Task brief.
Filter the records down to the lines that hold the word "joint", and copy each of those lines.

============

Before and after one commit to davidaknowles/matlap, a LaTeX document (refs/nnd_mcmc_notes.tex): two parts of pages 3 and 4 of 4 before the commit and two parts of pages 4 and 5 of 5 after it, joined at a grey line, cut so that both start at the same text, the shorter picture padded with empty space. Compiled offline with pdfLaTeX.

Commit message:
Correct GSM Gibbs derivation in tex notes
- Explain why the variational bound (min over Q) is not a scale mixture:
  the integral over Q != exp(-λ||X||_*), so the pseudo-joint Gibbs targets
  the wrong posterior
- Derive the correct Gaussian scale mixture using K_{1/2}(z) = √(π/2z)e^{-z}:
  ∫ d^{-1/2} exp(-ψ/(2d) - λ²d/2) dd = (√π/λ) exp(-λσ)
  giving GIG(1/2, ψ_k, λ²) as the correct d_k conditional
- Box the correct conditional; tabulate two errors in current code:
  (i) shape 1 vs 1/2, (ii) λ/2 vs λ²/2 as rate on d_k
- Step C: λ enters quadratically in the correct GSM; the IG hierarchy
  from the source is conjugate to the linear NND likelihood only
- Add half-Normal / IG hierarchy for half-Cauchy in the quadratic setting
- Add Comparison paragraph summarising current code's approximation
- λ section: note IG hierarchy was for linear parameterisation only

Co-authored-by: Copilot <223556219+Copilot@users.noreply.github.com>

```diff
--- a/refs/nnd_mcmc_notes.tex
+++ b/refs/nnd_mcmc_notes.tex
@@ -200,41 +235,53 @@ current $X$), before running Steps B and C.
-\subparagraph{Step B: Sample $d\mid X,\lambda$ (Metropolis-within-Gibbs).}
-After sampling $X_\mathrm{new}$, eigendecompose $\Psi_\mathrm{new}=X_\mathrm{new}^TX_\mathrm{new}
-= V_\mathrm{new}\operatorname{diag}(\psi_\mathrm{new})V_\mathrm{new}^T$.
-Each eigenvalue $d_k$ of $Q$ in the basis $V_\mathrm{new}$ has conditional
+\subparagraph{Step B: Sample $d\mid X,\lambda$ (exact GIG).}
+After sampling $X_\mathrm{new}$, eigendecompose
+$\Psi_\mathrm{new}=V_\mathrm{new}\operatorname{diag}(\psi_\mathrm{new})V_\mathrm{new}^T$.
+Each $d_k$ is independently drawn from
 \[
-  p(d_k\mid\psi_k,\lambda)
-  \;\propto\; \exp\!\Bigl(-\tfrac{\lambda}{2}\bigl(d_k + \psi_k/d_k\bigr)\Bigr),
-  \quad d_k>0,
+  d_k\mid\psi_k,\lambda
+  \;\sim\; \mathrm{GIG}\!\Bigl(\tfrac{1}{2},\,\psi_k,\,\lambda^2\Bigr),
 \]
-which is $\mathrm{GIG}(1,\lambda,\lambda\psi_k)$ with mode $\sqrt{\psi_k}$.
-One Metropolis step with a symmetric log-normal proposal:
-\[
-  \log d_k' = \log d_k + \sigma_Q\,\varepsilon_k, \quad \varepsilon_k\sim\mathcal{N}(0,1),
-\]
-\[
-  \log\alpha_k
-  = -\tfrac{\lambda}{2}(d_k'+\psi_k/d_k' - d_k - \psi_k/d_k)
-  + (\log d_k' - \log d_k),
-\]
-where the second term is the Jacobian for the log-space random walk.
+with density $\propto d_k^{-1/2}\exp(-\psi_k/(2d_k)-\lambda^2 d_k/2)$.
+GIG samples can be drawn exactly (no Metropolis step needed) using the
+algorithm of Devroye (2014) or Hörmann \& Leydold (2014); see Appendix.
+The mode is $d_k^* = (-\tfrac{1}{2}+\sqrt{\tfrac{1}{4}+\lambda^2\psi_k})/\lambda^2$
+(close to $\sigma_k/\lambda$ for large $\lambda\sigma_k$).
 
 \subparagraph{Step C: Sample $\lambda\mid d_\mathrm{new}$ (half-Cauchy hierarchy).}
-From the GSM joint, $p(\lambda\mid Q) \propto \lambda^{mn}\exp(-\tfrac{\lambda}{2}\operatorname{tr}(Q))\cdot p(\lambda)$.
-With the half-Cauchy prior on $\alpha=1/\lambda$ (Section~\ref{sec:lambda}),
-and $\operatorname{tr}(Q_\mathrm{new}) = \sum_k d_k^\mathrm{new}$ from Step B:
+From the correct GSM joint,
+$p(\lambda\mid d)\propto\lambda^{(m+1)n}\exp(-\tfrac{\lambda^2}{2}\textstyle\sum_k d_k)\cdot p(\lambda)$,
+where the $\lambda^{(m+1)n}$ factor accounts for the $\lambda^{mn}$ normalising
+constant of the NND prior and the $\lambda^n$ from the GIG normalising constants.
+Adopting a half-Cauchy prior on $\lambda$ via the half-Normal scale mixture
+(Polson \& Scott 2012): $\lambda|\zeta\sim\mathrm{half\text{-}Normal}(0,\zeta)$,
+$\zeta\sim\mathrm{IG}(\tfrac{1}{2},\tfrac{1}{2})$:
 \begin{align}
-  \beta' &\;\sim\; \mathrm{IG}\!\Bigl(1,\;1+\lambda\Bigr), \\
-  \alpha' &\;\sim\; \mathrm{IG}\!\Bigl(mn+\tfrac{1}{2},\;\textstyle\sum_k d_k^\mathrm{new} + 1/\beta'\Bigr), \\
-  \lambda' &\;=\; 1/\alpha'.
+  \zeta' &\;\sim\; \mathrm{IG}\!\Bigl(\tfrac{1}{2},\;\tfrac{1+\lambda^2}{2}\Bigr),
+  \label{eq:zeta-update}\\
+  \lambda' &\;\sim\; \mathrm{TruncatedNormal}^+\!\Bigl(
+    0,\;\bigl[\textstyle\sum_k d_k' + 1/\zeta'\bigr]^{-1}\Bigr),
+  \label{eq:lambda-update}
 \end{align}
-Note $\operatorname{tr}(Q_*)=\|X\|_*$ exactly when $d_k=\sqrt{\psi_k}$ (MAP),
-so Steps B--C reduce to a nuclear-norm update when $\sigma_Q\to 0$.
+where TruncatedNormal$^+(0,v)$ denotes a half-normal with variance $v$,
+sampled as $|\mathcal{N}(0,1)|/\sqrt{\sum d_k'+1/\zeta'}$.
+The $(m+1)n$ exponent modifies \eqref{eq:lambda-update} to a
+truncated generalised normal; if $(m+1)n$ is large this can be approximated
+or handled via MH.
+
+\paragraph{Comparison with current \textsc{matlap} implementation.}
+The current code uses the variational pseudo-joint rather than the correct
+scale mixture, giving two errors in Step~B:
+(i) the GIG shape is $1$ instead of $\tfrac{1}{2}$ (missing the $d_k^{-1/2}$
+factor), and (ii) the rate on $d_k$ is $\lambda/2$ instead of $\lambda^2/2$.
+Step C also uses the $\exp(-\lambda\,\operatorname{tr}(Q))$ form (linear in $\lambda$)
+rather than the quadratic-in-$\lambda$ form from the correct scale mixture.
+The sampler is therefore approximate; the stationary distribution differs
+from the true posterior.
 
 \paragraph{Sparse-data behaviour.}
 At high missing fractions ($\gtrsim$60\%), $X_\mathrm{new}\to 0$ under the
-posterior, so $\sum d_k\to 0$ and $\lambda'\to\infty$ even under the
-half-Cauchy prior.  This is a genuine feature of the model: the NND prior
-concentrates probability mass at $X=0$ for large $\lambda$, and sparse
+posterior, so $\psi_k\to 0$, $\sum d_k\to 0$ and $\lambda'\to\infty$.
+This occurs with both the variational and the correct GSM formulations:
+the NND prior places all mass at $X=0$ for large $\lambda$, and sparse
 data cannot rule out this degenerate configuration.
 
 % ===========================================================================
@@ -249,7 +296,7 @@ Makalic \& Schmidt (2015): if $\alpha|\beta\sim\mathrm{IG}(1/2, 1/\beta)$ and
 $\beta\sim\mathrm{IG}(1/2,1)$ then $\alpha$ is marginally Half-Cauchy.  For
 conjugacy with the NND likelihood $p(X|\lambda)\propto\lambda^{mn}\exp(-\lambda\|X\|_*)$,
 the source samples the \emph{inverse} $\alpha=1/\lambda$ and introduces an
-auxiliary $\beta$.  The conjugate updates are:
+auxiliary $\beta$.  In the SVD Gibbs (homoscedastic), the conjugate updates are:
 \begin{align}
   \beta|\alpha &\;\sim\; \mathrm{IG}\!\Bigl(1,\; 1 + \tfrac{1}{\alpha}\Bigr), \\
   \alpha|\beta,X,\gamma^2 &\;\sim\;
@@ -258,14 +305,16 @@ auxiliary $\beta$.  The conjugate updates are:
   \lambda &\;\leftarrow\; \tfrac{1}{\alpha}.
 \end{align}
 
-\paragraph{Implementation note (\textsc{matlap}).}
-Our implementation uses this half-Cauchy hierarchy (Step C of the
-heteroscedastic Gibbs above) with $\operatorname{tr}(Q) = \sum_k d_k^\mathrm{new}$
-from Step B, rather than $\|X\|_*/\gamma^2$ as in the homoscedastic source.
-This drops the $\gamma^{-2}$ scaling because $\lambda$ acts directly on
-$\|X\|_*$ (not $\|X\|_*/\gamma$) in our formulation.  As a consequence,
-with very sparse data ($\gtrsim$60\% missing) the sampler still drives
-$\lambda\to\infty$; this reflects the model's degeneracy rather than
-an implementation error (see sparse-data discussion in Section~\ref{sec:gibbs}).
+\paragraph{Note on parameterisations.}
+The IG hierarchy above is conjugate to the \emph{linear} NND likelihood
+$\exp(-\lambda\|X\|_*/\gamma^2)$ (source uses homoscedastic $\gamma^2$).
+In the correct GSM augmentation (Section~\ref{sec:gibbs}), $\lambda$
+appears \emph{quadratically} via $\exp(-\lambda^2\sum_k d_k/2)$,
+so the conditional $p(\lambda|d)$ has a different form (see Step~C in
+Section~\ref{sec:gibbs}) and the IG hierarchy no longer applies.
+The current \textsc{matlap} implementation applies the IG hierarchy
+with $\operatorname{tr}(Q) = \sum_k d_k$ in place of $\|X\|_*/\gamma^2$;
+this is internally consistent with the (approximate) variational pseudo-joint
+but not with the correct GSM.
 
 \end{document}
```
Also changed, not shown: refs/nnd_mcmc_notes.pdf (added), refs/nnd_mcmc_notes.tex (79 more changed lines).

============

Output below.
  the integral over Q != exp(-λ||X||_*), so the pseudo-joint Gibbs targets
-From the GSM joint, $p(\lambda\mid Q) \propto \lambda^{mn}\exp(-\tfrac{\lambda}{2}\operatorname{tr}(Q))\cdot p(\lambda)$.
+From the correct GSM joint,
+The current code uses the variational pseudo-joint rather than the correct
+this is internally consistent with the (approximate) variational pseudo-joint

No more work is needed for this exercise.